Leadership essentials: What matters most for education 2022?

Leadership essentials: What matters most for education 2022?

Throughout The Educator’s Leadership Essentials series, we have been asking sector leaders from across Australia’s education landscape about what can be done to make meaningful improvements in key areas such as duty of care, legal compliance, and risk mitigation.

In this article, we look at what matters most for Australian education in 2022 and reveal the key priorities of system leaders as they embark on a new school year.

Andrew Pierpoint, president of the Australian Secondary Principals' Association (ASPA) says many principals are highly focussed on creating an environment that is about ‘getting back to normal’ – for staff, students, parents and the broader school community.

“To necessitate this, a conscious and intended agenda of not tackling new initiatives and letting the school and community ‘take a breath’ for a period of time is very important,” Pierpoint told The Educator.

“The skill of the school leader is to know when the time is to address new initiatives in the school – an equally important part of recovery. I am very confident that Principals in our secondary schools will strike the correct balance.”

Catholic Secondary Principals Australia (CaSPA) president, Ann Rebgetz, said a high ranked leadership priority will be ensuring there is always strong leadership at the helm.

“This means investing in developing the leadership capital of the senior leadership team of the school and ensuring that all are leading strategically and as a team,” Rebgetz told The Educator.
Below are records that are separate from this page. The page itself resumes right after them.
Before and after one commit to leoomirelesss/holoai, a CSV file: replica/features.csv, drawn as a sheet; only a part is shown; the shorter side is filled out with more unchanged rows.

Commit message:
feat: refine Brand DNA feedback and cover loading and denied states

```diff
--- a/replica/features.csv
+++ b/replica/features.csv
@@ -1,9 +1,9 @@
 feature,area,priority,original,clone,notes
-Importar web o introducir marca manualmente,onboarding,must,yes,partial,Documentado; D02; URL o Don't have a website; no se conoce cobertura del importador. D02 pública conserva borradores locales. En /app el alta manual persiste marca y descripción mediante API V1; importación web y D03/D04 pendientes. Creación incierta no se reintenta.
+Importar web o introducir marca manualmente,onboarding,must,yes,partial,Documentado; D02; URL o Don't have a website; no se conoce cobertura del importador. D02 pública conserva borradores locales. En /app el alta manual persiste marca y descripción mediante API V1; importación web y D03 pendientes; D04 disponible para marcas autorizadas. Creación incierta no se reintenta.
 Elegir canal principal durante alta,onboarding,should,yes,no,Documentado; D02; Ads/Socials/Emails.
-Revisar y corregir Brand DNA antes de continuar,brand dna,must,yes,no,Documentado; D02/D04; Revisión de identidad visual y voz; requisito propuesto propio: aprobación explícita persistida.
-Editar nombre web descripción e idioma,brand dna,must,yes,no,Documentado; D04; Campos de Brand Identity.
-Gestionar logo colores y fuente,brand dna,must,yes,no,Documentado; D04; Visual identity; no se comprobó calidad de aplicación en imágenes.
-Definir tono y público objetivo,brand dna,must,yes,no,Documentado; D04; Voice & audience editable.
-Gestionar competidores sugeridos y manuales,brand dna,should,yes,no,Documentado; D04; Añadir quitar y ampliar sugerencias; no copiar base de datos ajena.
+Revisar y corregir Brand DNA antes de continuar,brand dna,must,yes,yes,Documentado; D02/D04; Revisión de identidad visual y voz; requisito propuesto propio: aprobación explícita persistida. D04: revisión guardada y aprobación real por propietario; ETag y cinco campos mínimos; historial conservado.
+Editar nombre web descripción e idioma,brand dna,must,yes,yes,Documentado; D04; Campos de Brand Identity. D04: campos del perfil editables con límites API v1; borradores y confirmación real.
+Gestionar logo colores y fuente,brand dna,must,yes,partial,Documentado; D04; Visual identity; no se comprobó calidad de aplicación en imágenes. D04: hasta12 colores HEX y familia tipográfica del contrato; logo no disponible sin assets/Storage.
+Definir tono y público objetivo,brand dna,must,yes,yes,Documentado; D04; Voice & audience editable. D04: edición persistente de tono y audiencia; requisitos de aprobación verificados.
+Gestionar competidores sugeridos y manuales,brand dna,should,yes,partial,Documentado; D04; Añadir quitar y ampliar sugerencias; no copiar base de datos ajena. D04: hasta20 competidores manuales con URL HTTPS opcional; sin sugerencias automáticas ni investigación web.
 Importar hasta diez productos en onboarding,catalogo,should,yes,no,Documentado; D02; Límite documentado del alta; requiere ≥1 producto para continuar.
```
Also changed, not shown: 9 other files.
“Again, in being strategic, developing capacity of Middle Leaders and Teachers will have far reaching effects. The blueprint and vision of the school needs to be clear to facilitate all being on the one page.”

Rebgetz said commitment to the ethos and culture of the school inclusive of the faith of the community will provide impetus, collaboration and focus to achieve the local, national, and global goals for schools, taking into account their specific contexts.

“Understanding culturally diverse learners to create a more equitable society enabling potential to be maximized underpins all that we do. Leading well in resourcing is again crucial to outcomes.”

Association of Heads of Independent Schools of Australia (AHISA) president, Beth Blackwood, said there has been such rapid technological and social transformation this century that all school leaders in some form or another have had to work in the present while investing in the future.

“COVID-19 accelerated that change. I expect to see further innovations emerging this year in accommodating student agency and student voice – for example through self-directed learning,” Blackwood told The Educator.

“As well as fresh approaches in teaching and learning, we are likely to see experimentation in schools with trends that are having a big impact in post-school education, such as micro-credentialling and digital passports.”

In terms of school operations, says Blackwood, independent school principals are likely to be prioritising every aspect of staff wellbeing and development.

“Accommodating shifting expectations and life situations among teachers has been underway for several years, but has been made more complex by COVID,” she said.

“We are likely to see workforce issues – whether in recruiting or retaining staff or in meeting timetabling requirements – challenging principals in all sectors.”

Matthew Johnson, president of the Australian Special Education Principals Association (ASEPA), said systems and sectors need to reassure parents that special schools will continue to be allocated the appropriate resources to adequately staff and support students in the long term.

“Our schools and leaders need pre-service teacher preparation providers to consider making special education subjects compulsory within initial teacher preparation programs to provide our students with the quality and qualified staff that they need and deserve,” Johnson told The Educator.

“Our leaders need to be allocated sufficient funding and time to ensure professional development is in place for teachers and the support staff within special schools if inclusive education is to be achieved for all. Finally, systems need to ensure principal and leader wellbeing within the specialist education sector be made a priority for research and provided with tangible resources and supports.”